[[ Exercise data, beginning ]]
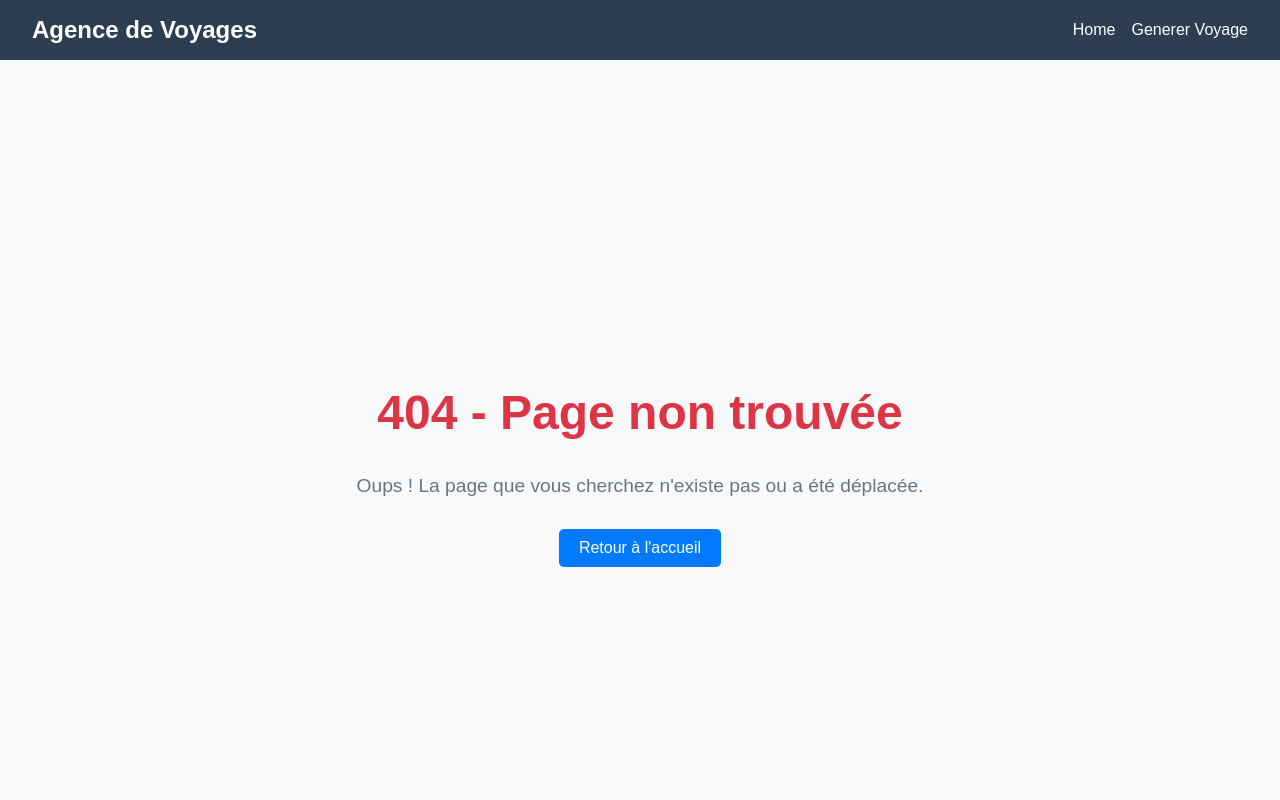
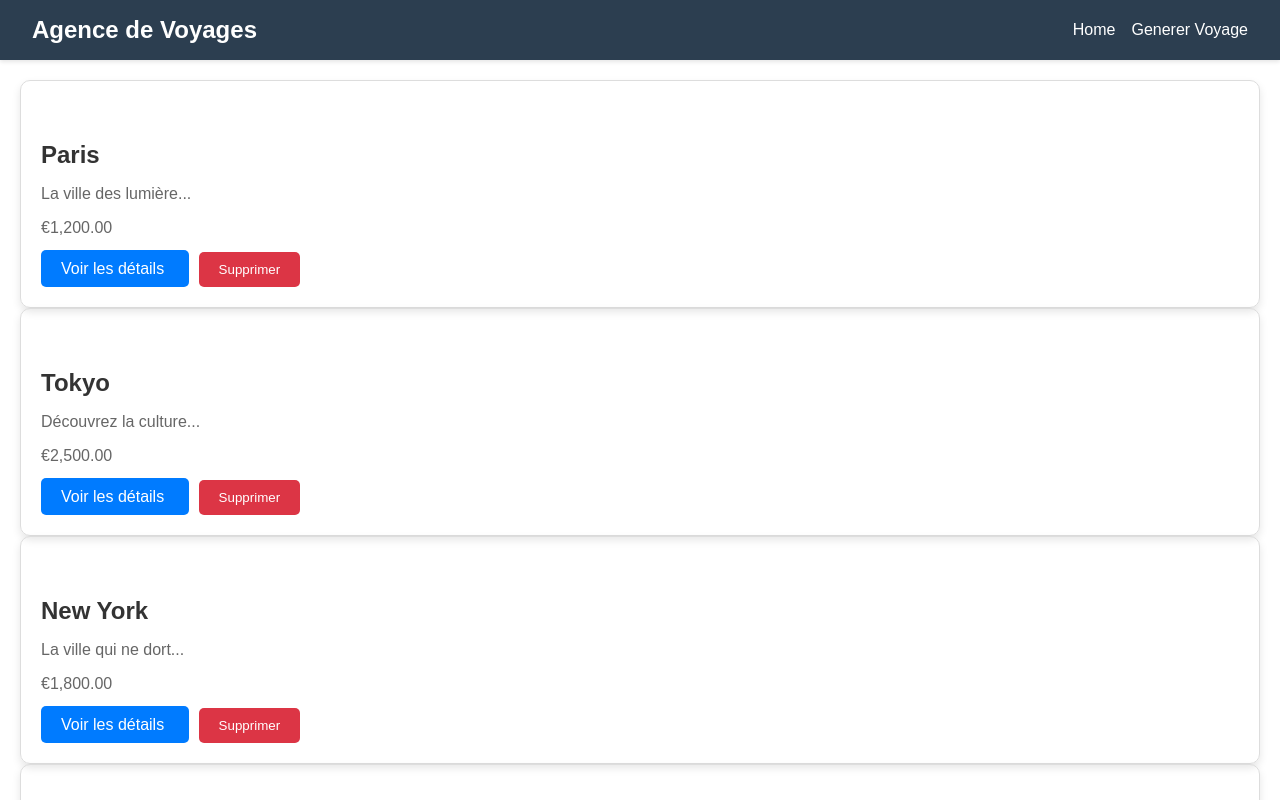
Before and after one commit to Alex16JA/2025_R4A10_PHAM_Alexandre, an Angular app in the folder tp3/: page /home in a window 1280 px wide. Before the commit this address had no page. Shown: the top 800 px of the page. Built offline with nearby package versions, Linux system fonts and the light colour scheme.

Commit message:
Génération OK

```diff
--- a/tp3/src/app/detail-voyage/detail-voyage.component.html
+++ b/tp3/src/app/detail-voyage/detail-voyage.component.html
@@ -6,7 +6,9 @@
           <h5 class="card-title">{{ voyage?.destination }}</h5>
           <p class="card-text">{{ voyage?.description }}</p>
           <p class="card-text">{{ voyage?.prix | currency:'EUR' }}</p>
-          <button (click)="deleteVoyage(voyage?.id)" class="btn btn-danger">Supprimer ce voyage</button>
+          <button (click)="deleteVoyage(voyage?.id)" class="btn btn-danger">
+            Supprimer ce voyage
+          </button>
         </div>
       </div>
     </div>
--- a/tp3/src/app/detail-voyage/detail-voyage.component.ts
+++ b/tp3/src/app/detail-voyage/detail-voyage.component.ts
@@ -1,23 +1,23 @@
 import { Component, OnInit } from '@angular/core';
-import { ActivatedRoute } from '@angular/router';
+import { ActivatedRoute, Router } from '@angular/router';
 import { VoyageService } from '../service/voyage.service';
 import { Voyage } from '../models/voyage.model';
 import { CurrencyPipe } from '@angular/common';
-import { RouterLink, RouterLinkActive } from '@angular/router';
 
 @Component({
   selector: 'app-detail-voyage',
   standalone: true,
-  imports: [CurrencyPipe, RouterLink, RouterLinkActive],
+  imports: [CurrencyPipe],
   templateUrl: './detail-voyage.component.html',
-  styleUrls: ['./detail-voyage.component.scss']
+  styleUrls: ['./detail-voyage.component.scss'],
 })
 export class DetailVoyageComponent implements OnInit {
   voyage: Voyage | undefined;
 
   constructor(
     private route: ActivatedRoute,
-    private voyageService: VoyageService
+    private voyageService: VoyageService,
+    private router: Router
   ) {}
 
   ngOnInit(): void {
@@ -30,7 +30,7 @@ export class DetailVoyageComponent implements OnInit {
   deleteVoyage(id: string | undefined): void {
     if (id && confirm('Êtes-vous sûr de vouloir supprimer ce voyage ?')) {
       this.voyageService.deleteVoyage(id);
-      window.location.href = '/home';
+      this.router.navigate(['/home']);
     }
   }
 }
--- a/tp3/src/app/home/home.component.html
+++ b/tp3/src/app/home/home.component.html
@@ -7,10 +7,12 @@
               <h5 class="card-title">{{ voyage.destination }}</h5>
               <p class="card-text">{{ voyage.description | slice:0:20 }}...</p>
               <p class="card-text">{{ voyage.prix | currency:'EUR' }}</p>
-                    <a [routerLink]="['detail', voyage.id]" class="btn btn-primary" routerLinkActive="active">Voir les
-                        détails</a>
-                    <button (click)="deleteVoyage(voyage.id)" class="btn btn-danger ms-2"
-                        routerLinkActive="active">Supprimer</button>
+              <a [routerLink]="['/detail', voyage.id]" class="btn btn-primary">
+                Voir les détails
+              </a>
+              <button (click)="deleteVoyage(voyage.id)" class="btn btn-danger mt-2">
+                Supprimer
+              </button>
             </div>
           </div>
         </div>
--- a/tp3/src/app/home/home.component.ts
+++ b/tp3/src/app/home/home.component.ts
@@ -14,9 +14,7 @@ import { CurrencyPipe, SlicePipe } from '@angular/common';
 export class HomeComponent {
   voyages: Voyage[] = [];
 
-  constructor(private voyageService: VoyageService) {}
-
-  ngOnInit(): void {
+  constructor(private voyageService: VoyageService) {
     this.voyages = this.voyageService.getVoyages();
   }
 
--- a/tp3/src/app/not-found/not-found.component.scss
+++ b/tp3/src/app/not-found/not-found.component.scss
@@ -10,7 +10,6 @@
     h1 {
         font-size: 3rem;
         color: #dc3545;
-        /* Couleur rouge pour indiquer une erreur */
         margin-bottom: 1rem;
     }
 
```
Also changed, not shown: tp3/src/app/app.routes.ts (+14 -5 lines), tp3/src/app/detail-voyage/detail-voyage.component.scss (indentation only). Lines whose indentation alone changed are shown as unchanged.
[[ Exercise data, end ]]
Work to complete:
Print every entry exactly. Pictures are not part of the copy.

Expected answer:
Before and after one commit to Alex16JA/2025_R4A10_PHAM_Alexandre, an Angular app in the folder tp3/: page /home in a window 1280 px wide. Before the commit this address had no page. Shown: the top 800 px of the page. Built offline with nearby package versions, Linux system fonts and the light colour scheme.

Commit message:
Génération OK

```diff
--- a/tp3/src/app/detail-voyage/detail-voyage.component.html
+++ b/tp3/src/app/detail-voyage/detail-voyage.component.html
@@ -6,7 +6,9 @@
           <h5 class="card-title">{{ voyage?.destination }}</h5>
           <p class="card-text">{{ voyage?.description }}</p>
           <p class="card-text">{{ voyage?.prix | currency:'EUR' }}</p>
-          <button (click)="deleteVoyage(voyage?.id)" class="btn btn-danger">Supprimer ce voyage</button>
+          <button (click)="deleteVoyage(voyage?.id)" class="btn btn-danger">
+            Supprimer ce voyage
+          </button>
         </div>
       </div>
     </div>
--- a/tp3/src/app/detail-voyage/detail-voyage.component.ts
+++ b/tp3/src/app/detail-voyage/detail-voyage.component.ts
@@ -1,23 +1,23 @@
 import { Component, OnInit } from '@angular/core';
-import { ActivatedRoute } from '@angular/router';
+import { ActivatedRoute, Router } from '@angular/router';
 import { VoyageService } from '../service/voyage.service';
 import { Voyage } from '../models/voyage.model';
 import { CurrencyPipe } from '@angular/common';
-import { RouterLink, RouterLinkActive } from '@angular/router';
 
 @Component({
   selector: 'app-detail-voyage',
   standalone: true,
-  imports: [CurrencyPipe, RouterLink, RouterLinkActive],
+  imports: [CurrencyPipe],
   templateUrl: './detail-voyage.component.html',
-  styleUrls: ['./detail-voyage.component.scss']
+  styleUrls: ['./detail-voyage.component.scss'],
 })
 export class DetailVoyageComponent implements OnInit {
   voyage: Voyage | undefined;
 
   constructor(
     private route: ActivatedRoute,
-    private voyageService: VoyageService
+    private voyageService: VoyageService,
+    private router: Router
   ) {}
 
   ngOnInit(): void {
@@ -30,7 +30,7 @@ export class DetailVoyageComponent implements OnInit {
   deleteVoyage(id: string | undefined): void {
     if (id && confirm('Êtes-vous sûr de vouloir supprimer ce voyage ?')) {
       this.voyageService.deleteVoyage(id);
-      window.location.href = '/home';
+      this.router.navigate(['/home']);
     }
   }
 }
--- a/tp3/src/app/home/home.component.html
+++ b/tp3/src/app/home/home.component.html
@@ -7,10 +7,12 @@
               <h5 class="card-title">{{ voyage.destination }}</h5>
               <p class="card-text">{{ voyage.description | slice:0:20 }}...</p>
               <p class="card-text">{{ voyage.prix | currency:'EUR' }}</p>
-                    <a [routerLink]="['detail', voyage.id]" class="btn btn-primary" routerLinkActive="active">Voir les
-                        détails</a>
-                    <button (click)="deleteVoyage(voyage.id)" class="btn btn-danger ms-2"
-                        routerLinkActive="active">Supprimer</button>
+              <a [routerLink]="['/detail', voyage.id]" class="btn btn-primary">
+                Voir les détails
+              </a>
+              <button (click)="deleteVoyage(voyage.id)" class="btn btn-danger mt-2">
+                Supprimer
+              </button>
             </div>
           </div>
         </div>
--- a/tp3/src/app/home/home.component.ts
+++ b/tp3/src/app/home/home.component.ts
@@ -14,9 +14,7 @@ import { CurrencyPipe, SlicePipe } from '@angular/common';
 export class HomeComponent {
   voyages: Voyage[] = [];
 
-  constructor(private voyageService: VoyageService) {}
-
-  ngOnInit(): void {
+  constructor(private voyageService: VoyageService) {
     this.voyages = this.voyageService.getVoyages();
   }
 
--- a/tp3/src/app/not-found/not-found.component.scss
+++ b/tp3/src/app/not-found/not-found.component.scss
@@ -10,7 +10,6 @@
     h1 {
         font-size: 3rem;
         color: #dc3545;
-        /* Couleur rouge pour indiquer une erreur */
         margin-bottom: 1rem;
     }
 
```
Also changed, not shown: tp3/src/app/app.routes.ts (+14 -5 lines), tp3/src/app/detail-voyage/detail-voyage.component.scss (indentation only). Lines whose indentation alone changed are shown as unchanged.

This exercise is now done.